As many families feel the financial effects of the COVID-19 pandemic, Frisco ISD is also bracing for the impact of a recession.
FISD is anticipating a slowdown in enrollment growth and taxable value growth within the District’s boundaries.
The District is also preparing for the likelihood of state cuts to public education as a result of the economic downturn and impact on sales tax collections and oil and gas revenue. In 2011, the state legislature cut funding to schools across the state by $5.4 billion, so it is financially prudent to plan for cuts during this recession.
In addition, Frisco ISD expects to move more cautiously with construction of new schools, including high school #12, to allow more time to monitor enrollment trends before committing to new projects which also come with significant staffing costs.
Even with reduced revenue expected over the next few years, Frisco ISD is fortunate to have maintained a healthy fund balance that can be leveraged to help balance the budget.
FISD will not have to consider furloughing any employees in the wake of COVID-19 and is proposing an increase in employee compensation as well as added staff for the 2020-21 school year. The $600 million proposed budget also includes a cushion should revenue come in lower than expected.
“All of the budget recommendations we are proposing are designed to be sustainable,” said Chief Financial Officer Kimberly Smith. “Thanks to responsible and prudent management, we have resources available to address the impact of this crisis, including funding shortfalls."
The 2020-21 proposed budget will allow FISD to maintain current class sizes and add new teachers and staff to address the needs of growth. That includes investments to expand Pre-Kindergarten from a half- to full-day program for eligible families, provide additional support for special education students and offer more assistance to students in identifying academic pathways based on their goals and interests.
In addition, the 2020-21 budget includes four recommendations based on a comprehensive study of fees charged to students for various courses and activities. The review analyzed the types of fees being charged, whether they were required or mandatory and whether the fee was consistent with District guidelines, if applicable.
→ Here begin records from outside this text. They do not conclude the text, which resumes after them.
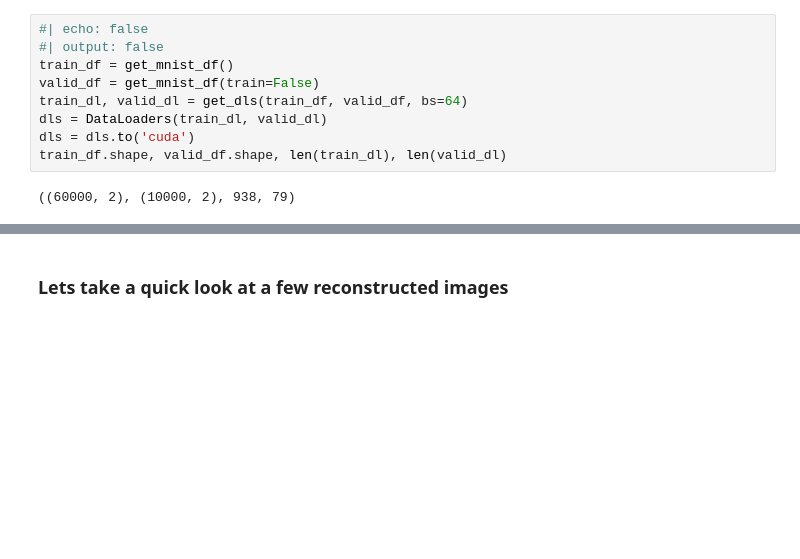
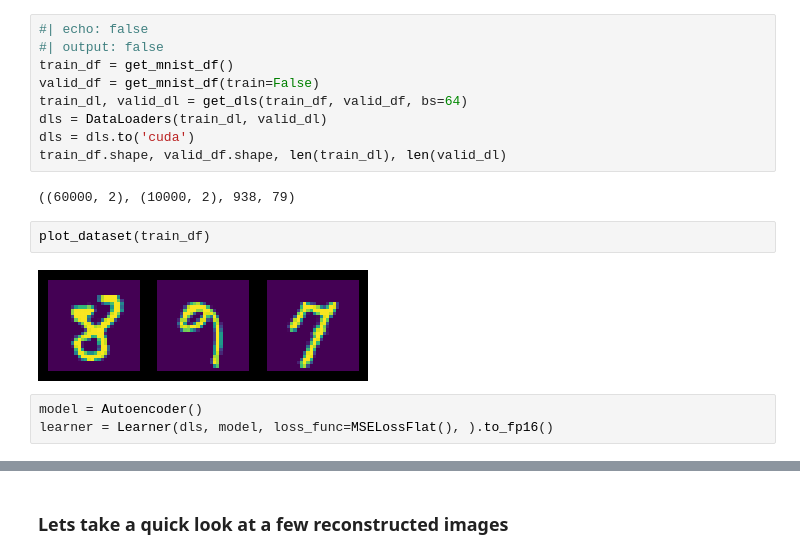
Before and after one commit to azaidi06/generative, a Jupyter notebook: clean_autoencoder.ipynb, the cells around one changed output, grey strips where cells are left out. Saved outputs shown, nothing was run; the diff lists cells and outputs as text; blank space fills up the shorter version.

```diff
--- a/clean_autoencoder.ipynb
+++ b/clean_autoencoder.ipynb
@@ -25,3 +25,10 @@ dls = dls.to('cuda')
 train_df.shape, valid_df.shape, len(train_dl), len(valid_dl)
 # %% [output]
 ((60000, 2), (10000, 2), 938, 79)
+# %%
+plot_dataset(train_df)
+# %% [output]
+[figure, added]
+# %%
+model = Autoencoder()
+learner = Learner(dls, model, loss_func=MSELossFlat(), ).to_fp16()
```
Also changed, not shown: parts of 4 cells of this notebook, 2 other files.
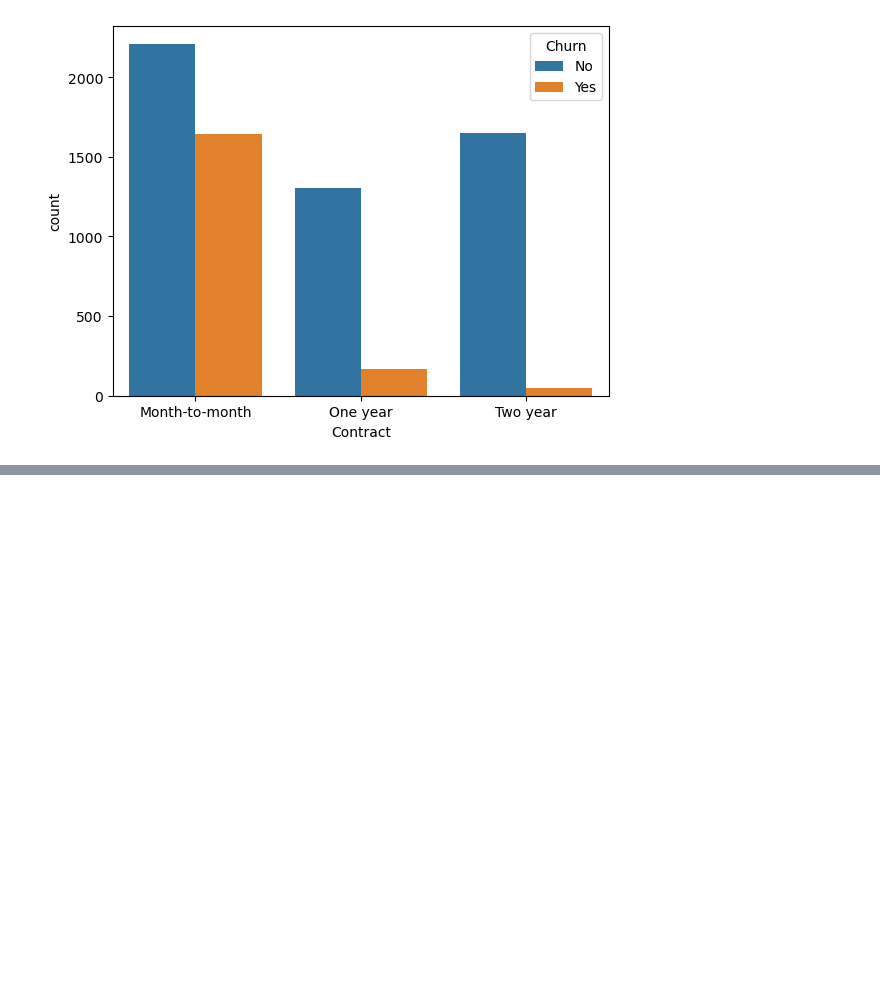
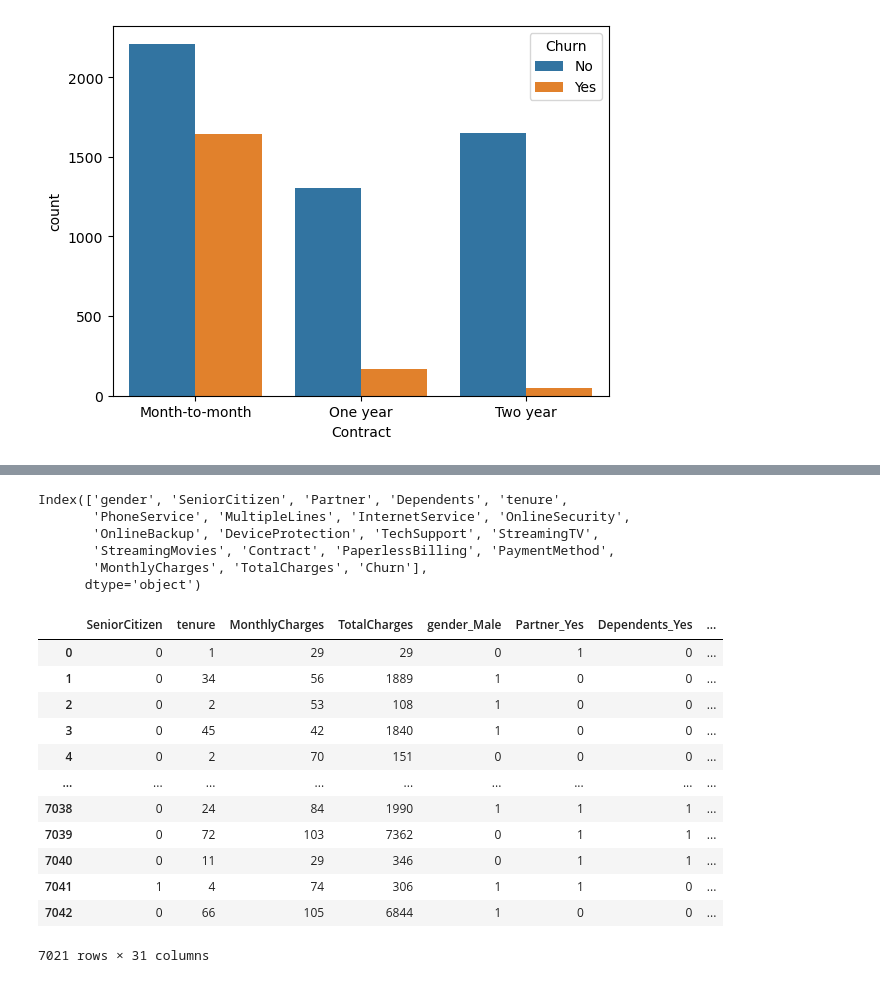
Before and after one commit to khairbakshnoor-pixel/LEARNING-ML-by-SMIT, a Jupyter notebook: LEARNING-ML-by-SMIT/applying_models_on_churn_dataset.ipynb, the cells around one changed output, grey strips where cells are left out. Cells and saved outputs as stored; diff of their text form; code cells hidden in the pictures; blank space fills up the shorter version.

```diff
--- a/LEARNING-ML-by-SMIT/applying_models_on_churn_dataset.ipynb
+++ b/LEARNING-ML-by-SMIT/applying_models_on_churn_dataset.ipynb
@@ -157,0 +168,27 @@ sns.countplot(data=df,x="Contract",hue="Churn")
+# %%
+df.columns
+# %% [output]
+Index(['gender', 'SeniorCitizen', 'Partner', 'Dependents', 'tenure',
+       'PhoneService', 'MultipleLines', 'InternetService', 'OnlineSecurity',
+       'OnlineBackup', 'DeviceProtection', 'TechSupport', 'StreamingTV',
+       'StreamingMovies', 'Contract', 'PaperlessBilling', 'PaymentMethod',
+       'MonthlyCharges', 'TotalCharges', 'Churn'],
+      dtype='object')
+# %%
+df=pd.get_dummies(df,drop_first=True).astype(int)
+# %%
+df
+# %% [output]
+|  | SeniorCitizen | tenure | MonthlyCharges | TotalCharges | gender_Male | Partner_Yes | Dependents_Yes | ... |
+| 0 | 0 | 1 | 29 | 29 | 0 | 1 | 0 | ... |
+| 1 | 0 | 34 | 56 | 1889 | 1 | 0 | 0 | ... |
+| 2 | 0 | 2 | 53 | 108 | 1 | 0 | 0 | ... |
+| 3 | 0 | 45 | 42 | 1840 | 1 | 0 | 0 | ... |
+| 4 | 0 | 2 | 70 | 151 | 0 | 0 | 0 | ... |
+| ... | ... | ... | ... | ... | ... | ... | ... | ... |
+| 7038 | 0 | 24 | 84 | 1990 | 1 | 1 | 1 | ... |
+| 7039 | 0 | 72 | 103 | 7362 | 0 | 1 | 1 | ... |
+| 7040 | 0 | 11 | 29 | 346 | 0 | 1 | 1 | ... |
+| 7041 | 1 | 4 | 74 | 306 | 1 | 1 | 0 | ... |
+| 7042 | 0 | 66 | 105 | 6844 | 1 | 0 | 0 | ... |
+7021 rows × 31 columns
```
Also changed, not shown: parts of 2 cells of this notebook.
Efforts were then made to examine the reasonableness of each fee and whether it should be maintained, changed or eliminated.
While the study did not recommend any changes to optional fees since they are discretionary, it did result in four specific recommendations proposed as part of the 2020-21 budget:
Increase the District’s secondary fine arts budget to reduce out-of-pocket expenses that families pay to booster clubs to support student participation. The proposed increase is not intended to eliminate fundraising.
Add a high school Theater Productions course fee in the 2021-22 school year to create consistency among campuses
Create a consistent fee structure for middle school fine arts programs that can be implemented during the 2021-22 school year based on increased District funding
Indefinitely suspend the athletics operational fee for middle and high school students. The fee was not assessed during the 2019-20 school year.
Click here to read more about the implications of the student fee study.
The proposed budget also includes a special payment to recognize employees for their efforts during the school closure and to provide assistance for the use of personal equipment and supplies while working remotely. If approved by the Board on June 8, the FISD C.A.R.E.S. or Coronavirus Assistance and Recognition of Effort Stipend would be paid July 15 to all employees who worked for the District as of March 1 and are still employed May 28. The stipend would be equal to 1.5% of base wages for a total cost of approximately $5.75 million.
The District is also proposing a $1,000 raise for all employees on the teacher pay scale in 2020-21 and a 1.5% of midpoint raise for all other staff. When factoring in additional market adjustments, the average total percent increase in base wages is 3.3% for teachers, 4.64% for clerical/paraprofessionals and 7.03% for auxiliary employees such as bus drivers, custodians and maintenance workers.
In addition, the financial plan continues to provide funding for a classroom and teaching supplies stipend of $250, paid to teachers, teacher facilitators and librarians on Sept. 15, as well as a retention incentive in January 2021 for all employees with at least one year of service to the District. The retention incentive is equal to 1% of base wages, plus $50 for each year of service to FISD, with a minimum of $250 total.
The starting teacher salary would also be increased from $54,500 to $54,900 under the proposed budget, and the District would boost the minimum hourly wage for hard-to-fill positions such as bus drivers, custodians and special education paraprofessionals.
A public hearing and adoption of the budget is set for June 22. The District’s 2020 tax rate will be finalized in September after taxable values are certified and the state provides guidance on the District’s tax rate based on changes adopted by the legislature last year as part of House Bill 3.
Click here to learn more about the proposed 2020-21 budget or watch video online from Wednesday’s Board meeting.